**Exercise prompt**
Line by line, reproduce the records exactly.

**Source material**
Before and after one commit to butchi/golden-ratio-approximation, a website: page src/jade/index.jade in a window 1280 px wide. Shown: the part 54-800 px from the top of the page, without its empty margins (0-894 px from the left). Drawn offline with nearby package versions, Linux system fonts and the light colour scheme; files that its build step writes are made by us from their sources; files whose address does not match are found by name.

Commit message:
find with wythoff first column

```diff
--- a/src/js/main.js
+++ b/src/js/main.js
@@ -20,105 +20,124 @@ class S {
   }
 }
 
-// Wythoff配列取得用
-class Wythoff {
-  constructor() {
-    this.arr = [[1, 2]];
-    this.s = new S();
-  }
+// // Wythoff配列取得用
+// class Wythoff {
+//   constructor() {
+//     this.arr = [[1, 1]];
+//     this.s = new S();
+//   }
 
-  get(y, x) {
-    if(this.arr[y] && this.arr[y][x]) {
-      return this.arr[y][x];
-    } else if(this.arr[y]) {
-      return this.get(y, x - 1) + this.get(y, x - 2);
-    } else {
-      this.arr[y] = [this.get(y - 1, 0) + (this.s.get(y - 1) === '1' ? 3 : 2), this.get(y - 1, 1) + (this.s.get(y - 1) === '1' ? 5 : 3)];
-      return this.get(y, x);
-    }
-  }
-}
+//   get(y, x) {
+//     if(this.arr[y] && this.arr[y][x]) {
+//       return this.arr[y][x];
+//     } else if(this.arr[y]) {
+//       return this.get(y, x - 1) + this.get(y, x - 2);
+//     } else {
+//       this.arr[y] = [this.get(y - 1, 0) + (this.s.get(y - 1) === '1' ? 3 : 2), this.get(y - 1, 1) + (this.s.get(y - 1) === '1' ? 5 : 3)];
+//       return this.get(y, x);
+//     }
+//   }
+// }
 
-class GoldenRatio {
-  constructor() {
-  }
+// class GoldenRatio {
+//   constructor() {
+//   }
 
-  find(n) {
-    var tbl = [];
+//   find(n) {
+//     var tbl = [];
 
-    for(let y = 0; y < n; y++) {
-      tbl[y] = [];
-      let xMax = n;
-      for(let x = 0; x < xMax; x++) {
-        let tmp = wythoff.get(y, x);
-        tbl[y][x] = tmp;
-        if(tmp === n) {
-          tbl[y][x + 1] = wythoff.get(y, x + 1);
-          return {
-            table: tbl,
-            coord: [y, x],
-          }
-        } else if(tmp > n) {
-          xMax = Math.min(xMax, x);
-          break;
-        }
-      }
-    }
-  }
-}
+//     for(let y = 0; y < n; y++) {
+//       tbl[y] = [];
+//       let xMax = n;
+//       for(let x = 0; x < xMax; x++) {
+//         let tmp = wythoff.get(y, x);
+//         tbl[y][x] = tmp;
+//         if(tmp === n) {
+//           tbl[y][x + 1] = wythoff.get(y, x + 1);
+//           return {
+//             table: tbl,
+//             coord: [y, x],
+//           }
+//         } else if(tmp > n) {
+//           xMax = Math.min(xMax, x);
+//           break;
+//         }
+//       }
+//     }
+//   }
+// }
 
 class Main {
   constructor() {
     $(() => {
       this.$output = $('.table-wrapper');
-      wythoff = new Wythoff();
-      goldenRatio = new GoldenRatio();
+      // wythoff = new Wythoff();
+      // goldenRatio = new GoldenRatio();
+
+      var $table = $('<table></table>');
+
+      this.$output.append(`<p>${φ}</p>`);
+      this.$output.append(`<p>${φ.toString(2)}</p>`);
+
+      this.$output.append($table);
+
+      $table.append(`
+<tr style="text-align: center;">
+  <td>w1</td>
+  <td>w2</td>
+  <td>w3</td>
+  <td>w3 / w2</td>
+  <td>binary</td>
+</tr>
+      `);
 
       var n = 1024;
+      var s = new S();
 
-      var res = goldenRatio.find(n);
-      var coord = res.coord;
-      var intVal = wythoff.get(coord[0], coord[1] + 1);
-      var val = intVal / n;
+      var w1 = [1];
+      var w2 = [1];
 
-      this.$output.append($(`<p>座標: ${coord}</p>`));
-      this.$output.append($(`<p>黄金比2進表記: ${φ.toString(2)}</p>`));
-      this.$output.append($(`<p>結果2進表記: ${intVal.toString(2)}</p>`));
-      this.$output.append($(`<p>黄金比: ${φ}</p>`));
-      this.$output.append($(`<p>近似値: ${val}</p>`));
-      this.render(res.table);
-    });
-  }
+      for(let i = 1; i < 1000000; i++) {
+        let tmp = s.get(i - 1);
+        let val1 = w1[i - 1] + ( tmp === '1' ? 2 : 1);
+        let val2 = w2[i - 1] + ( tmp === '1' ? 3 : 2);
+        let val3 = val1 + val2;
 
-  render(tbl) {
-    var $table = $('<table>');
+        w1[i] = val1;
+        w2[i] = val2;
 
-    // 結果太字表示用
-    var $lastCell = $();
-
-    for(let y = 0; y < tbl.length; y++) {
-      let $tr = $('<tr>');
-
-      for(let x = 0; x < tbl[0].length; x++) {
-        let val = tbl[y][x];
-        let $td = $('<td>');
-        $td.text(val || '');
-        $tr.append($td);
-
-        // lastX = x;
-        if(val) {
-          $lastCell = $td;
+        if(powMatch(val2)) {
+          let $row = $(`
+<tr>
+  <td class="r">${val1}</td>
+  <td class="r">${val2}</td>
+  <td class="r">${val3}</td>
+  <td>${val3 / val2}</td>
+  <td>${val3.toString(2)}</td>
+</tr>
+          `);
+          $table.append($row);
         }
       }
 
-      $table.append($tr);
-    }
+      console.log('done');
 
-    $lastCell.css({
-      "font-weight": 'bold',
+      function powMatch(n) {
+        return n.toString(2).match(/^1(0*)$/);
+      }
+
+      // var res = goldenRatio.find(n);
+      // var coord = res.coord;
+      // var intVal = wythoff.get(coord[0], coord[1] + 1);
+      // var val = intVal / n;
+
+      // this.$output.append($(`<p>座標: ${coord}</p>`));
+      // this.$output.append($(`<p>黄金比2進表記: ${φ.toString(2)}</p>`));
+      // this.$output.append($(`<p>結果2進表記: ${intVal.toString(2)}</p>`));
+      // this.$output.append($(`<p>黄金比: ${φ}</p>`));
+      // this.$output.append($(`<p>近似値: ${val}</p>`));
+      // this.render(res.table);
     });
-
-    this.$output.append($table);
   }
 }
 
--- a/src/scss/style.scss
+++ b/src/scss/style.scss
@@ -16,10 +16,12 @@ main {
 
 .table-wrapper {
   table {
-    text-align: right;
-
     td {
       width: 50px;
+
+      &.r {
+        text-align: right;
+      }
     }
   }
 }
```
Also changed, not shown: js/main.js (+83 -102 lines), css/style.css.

**Exercise result**
Before and after one commit to butchi/golden-ratio-approximation, a website: page src/jade/index.jade in a window 1280 px wide. Shown: the part 54-800 px from the top of the page, without its empty margins (0-894 px from the left). Drawn offline with nearby package versions, Linux system fonts and the light colour scheme; files that its build step writes are made by us from their sources; files whose address does not match are found by name.

Commit message:
find with wythoff first column

```diff
--- a/src/js/main.js
+++ b/src/js/main.js
@@ -20,105 +20,124 @@ class S {
   }
 }
 
-// Wythoff配列取得用
-class Wythoff {
-  constructor() {
-    this.arr = [[1, 2]];
-    this.s = new S();
-  }
+// // Wythoff配列取得用
+// class Wythoff {
+//   constructor() {
+//     this.arr = [[1, 1]];
+//     this.s = new S();
+//   }
 
-  get(y, x) {
-    if(this.arr[y] && this.arr[y][x]) {
-      return this.arr[y][x];
-    } else if(this.arr[y]) {
-      return this.get(y, x - 1) + this.get(y, x - 2);
-    } else {
-      this.arr[y] = [this.get(y - 1, 0) + (this.s.get(y - 1) === '1' ? 3 : 2), this.get(y - 1, 1) + (this.s.get(y - 1) === '1' ? 5 : 3)];
-      return this.get(y, x);
-    }
-  }
-}
+//   get(y, x) {
+//     if(this.arr[y] && this.arr[y][x]) {
+//       return this.arr[y][x];
+//     } else if(this.arr[y]) {
+//       return this.get(y, x - 1) + this.get(y, x - 2);
+//     } else {
+//       this.arr[y] = [this.get(y - 1, 0) + (this.s.get(y - 1) === '1' ? 3 : 2), this.get(y - 1, 1) + (this.s.get(y - 1) === '1' ? 5 : 3)];
+//       return this.get(y, x);
+//     }
+//   }
+// }
 
-class GoldenRatio {
-  constructor() {
-  }
+// class GoldenRatio {
+//   constructor() {
+//   }
 
-  find(n) {
-    var tbl = [];
+//   find(n) {
+//     var tbl = [];
 
-    for(let y = 0; y < n; y++) {
-      tbl[y] = [];
-      let xMax = n;
-      for(let x = 0; x < xMax; x++) {
-        let tmp = wythoff.get(y, x);
-        tbl[y][x] = tmp;
-        if(tmp === n) {
-          tbl[y][x + 1] = wythoff.get(y, x + 1);
-          return {
-            table: tbl,
-            coord: [y, x],
-          }
-        } else if(tmp > n) {
-          xMax = Math.min(xMax, x);
-          break;
-        }
-      }
-    }
-  }
-}
+//     for(let y = 0; y < n; y++) {
+//       tbl[y] = [];
+//       let xMax = n;
+//       for(let x = 0; x < xMax; x++) {
+//         let tmp = wythoff.get(y, x);
+//         tbl[y][x] = tmp;
+//         if(tmp === n) {
+//           tbl[y][x + 1] = wythoff.get(y, x + 1);
+//           return {
+//             table: tbl,
+//             coord: [y, x],
+//           }
+//         } else if(tmp > n) {
+//           xMax = Math.min(xMax, x);
+//           break;
+//         }
+//       }
+//     }
+//   }
+// }
 
 class Main {
   constructor() {
     $(() => {
       this.$output = $('.table-wrapper');
-      wythoff = new Wythoff();
-      goldenRatio = new GoldenRatio();
+      // wythoff = new Wythoff();
+      // goldenRatio = new GoldenRatio();
+
+      var $table = $('<table></table>');
+
+      this.$output.append(`<p>${φ}</p>`);
+      this.$output.append(`<p>${φ.toString(2)}</p>`);
+
+      this.$output.append($table);
+
+      $table.append(`
+<tr style="text-align: center;">
+  <td>w1</td>
+  <td>w2</td>
+  <td>w3</td>
+  <td>w3 / w2</td>
+  <td>binary</td>
+</tr>
+      `);
 
       var n = 1024;
+      var s = new S();
 
-      var res = goldenRatio.find(n);
-      var coord = res.coord;
-      var intVal = wythoff.get(coord[0], coord[1] + 1);
-      var val = intVal / n;
+      var w1 = [1];
+      var w2 = [1];
 
-      this.$output.append($(`<p>座標: ${coord}</p>`));
-      this.$output.append($(`<p>黄金比2進表記: ${φ.toString(2)}</p>`));
-      this.$output.append($(`<p>結果2進表記: ${intVal.toString(2)}</p>`));
-      this.$output.append($(`<p>黄金比: ${φ}</p>`));
-      this.$output.append($(`<p>近似値: ${val}</p>`));
-      this.render(res.table);
-    });
-  }
+      for(let i = 1; i < 1000000; i++) {
+        let tmp = s.get(i - 1);
+        let val1 = w1[i - 1] + ( tmp === '1' ? 2 : 1);
+        let val2 = w2[i - 1] + ( tmp === '1' ? 3 : 2);
+        let val3 = val1 + val2;
 
-  render(tbl) {
-    var $table = $('<table>');
+        w1[i] = val1;
+        w2[i] = val2;
 
-    // 結果太字表示用
-    var $lastCell = $();
-
-    for(let y = 0; y < tbl.length; y++) {
-      let $tr = $('<tr>');
-
-      for(let x = 0; x < tbl[0].length; x++) {
-        let val = tbl[y][x];
-        let $td = $('<td>');
-        $td.text(val || '');
-        $tr.append($td);
-
-        // lastX = x;
-        if(val) {
-          $lastCell = $td;
+        if(powMatch(val2)) {
+          let $row = $(`
+<tr>
+  <td class="r">${val1}</td>
+  <td class="r">${val2}</td>
+  <td class="r">${val3}</td>
+  <td>${val3 / val2}</td>
+  <td>${val3.toString(2)}</td>
+</tr>
+          `);
+          $table.append($row);
         }
       }
 
-      $table.append($tr);
-    }
+      console.log('done');
 
-    $lastCell.css({
-      "font-weight": 'bold',
+      function powMatch(n) {
+        return n.toString(2).match(/^1(0*)$/);
+      }
+
+      // var res = goldenRatio.find(n);
+      // var coord = res.coord;
+      // var intVal = wythoff.get(coord[0], coord[1] + 1);
+      // var val = intVal / n;
+
+      // this.$output.append($(`<p>座標: ${coord}</p>`));
+      // this.$output.append($(`<p>黄金比2進表記: ${φ.toString(2)}</p>`));
+      // this.$output.append($(`<p>結果2進表記: ${intVal.toString(2)}</p>`));
+      // this.$output.append($(`<p>黄金比: ${φ}</p>`));
+      // this.$output.append($(`<p>近似値: ${val}</p>`));
+      // this.render(res.table);
     });
-
-    this.$output.append($table);
   }
 }
 
--- a/src/scss/style.scss
+++ b/src/scss/style.scss
@@ -16,10 +16,12 @@ main {
 
 .table-wrapper {
   table {
-    text-align: right;
-
     td {
       width: 50px;
+
+      &.r {
+        text-align: right;
+      }
     }
   }
 }
```
Also changed, not shown: js/main.js (+83 -102 lines), css/style.css.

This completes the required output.